_Version difference data_
========================

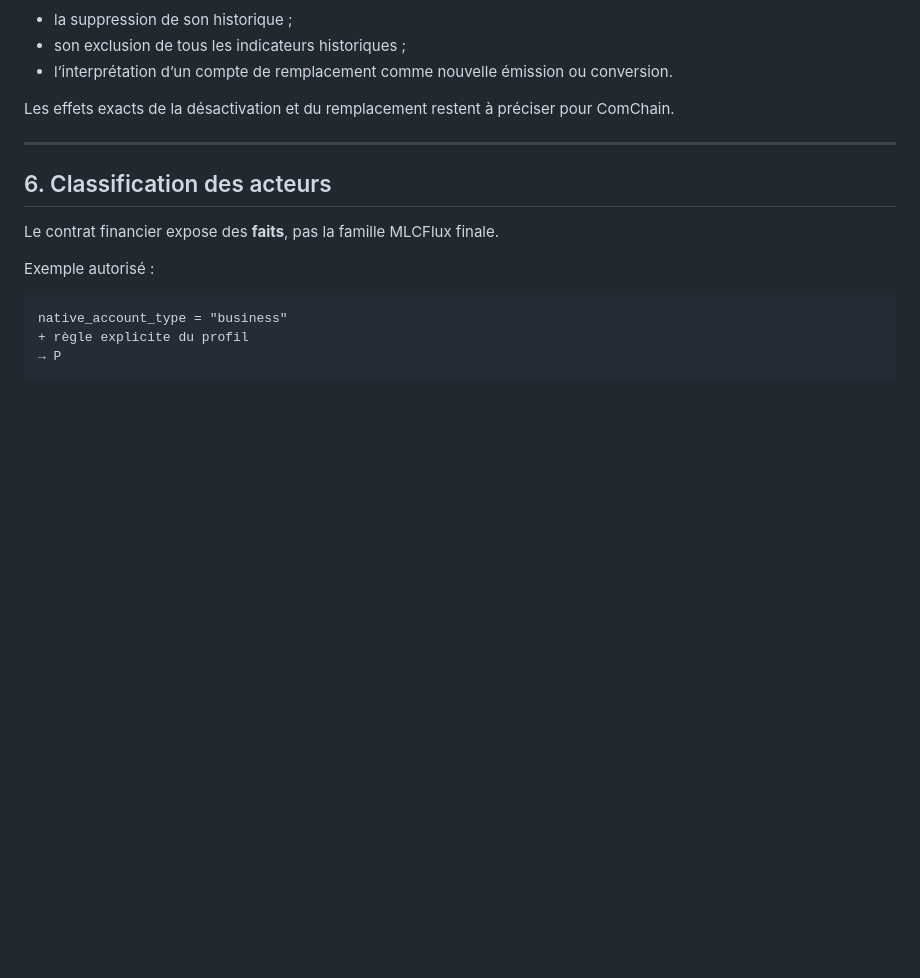
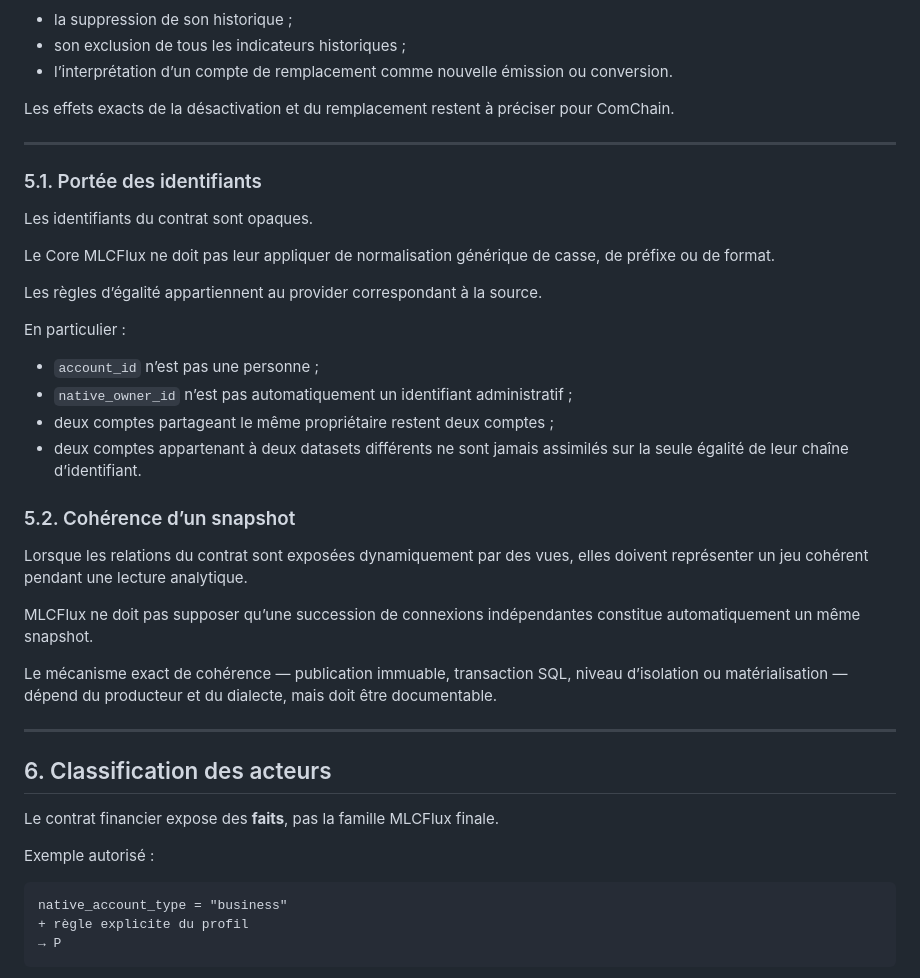
Before and after one commit to kxsb/mlc_flux, a Markdown page: docs/architecture/INPUT001-NORMATIVE.md, the part around one of its changes. Drawn GitHub-style; blank space fills up the shorter version.

```diff
--- a/docs/architecture/INPUT001-NORMATIVE.md
+++ b/docs/architecture/INPUT001-NORMATIVE.md
@@ -236,6 +337,37 @@ La désactivation d’un compte **NE DOIT PAS** entraîner automatiquement :
 - l’interprétation d’un compte de remplacement comme nouvelle émission ou conversion.
 
 Les effets exacts de la désactivation et du remplacement restent à préciser pour ComChain.
+
+---
+
+### 5.1. Portée des identifiants
+
+Les identifiants du contrat sont opaques.
+
+Le Core MLCFlux ne doit pas leur appliquer de normalisation générique de
+casse, de préfixe ou de format.
+
+Les règles d’égalité appartiennent au provider correspondant à la source.
+
+En particulier :
+
+- `account_id` n’est pas une personne ;
+- `native_owner_id` n’est pas automatiquement un identifiant administratif ;
+- deux comptes partageant le même propriétaire restent deux comptes ;
+- deux comptes appartenant à deux datasets différents ne sont jamais
+  assimilés sur la seule égalité de leur chaîne d’identifiant.
+
+### 5.2. Cohérence d’un snapshot
+
+Lorsque les relations du contrat sont exposées dynamiquement par des vues,
+elles doivent représenter un jeu cohérent pendant une lecture analytique.
+
+MLCFlux ne doit pas supposer qu’une succession de connexions indépendantes
+constitue automatiquement un même snapshot.
+
+Le mécanisme exact de cohérence — publication immuable, transaction SQL,
+niveau d’isolation ou matérialisation — dépend du producteur et du dialecte,
+mais doit être documentable.
 
 ---
 
```
Also changed, not shown: other parts of docs/architecture/INPUT001-NORMATIVE.md (+115 -14 lines).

========================

_WORK REQUEST_
Pick out every line above that contains the word "identifiants" and copy it.

_SOLUTION TO THIS TASK_
+### 5.1. Portée des identifiants
+Les identifiants du contrat sont opaques.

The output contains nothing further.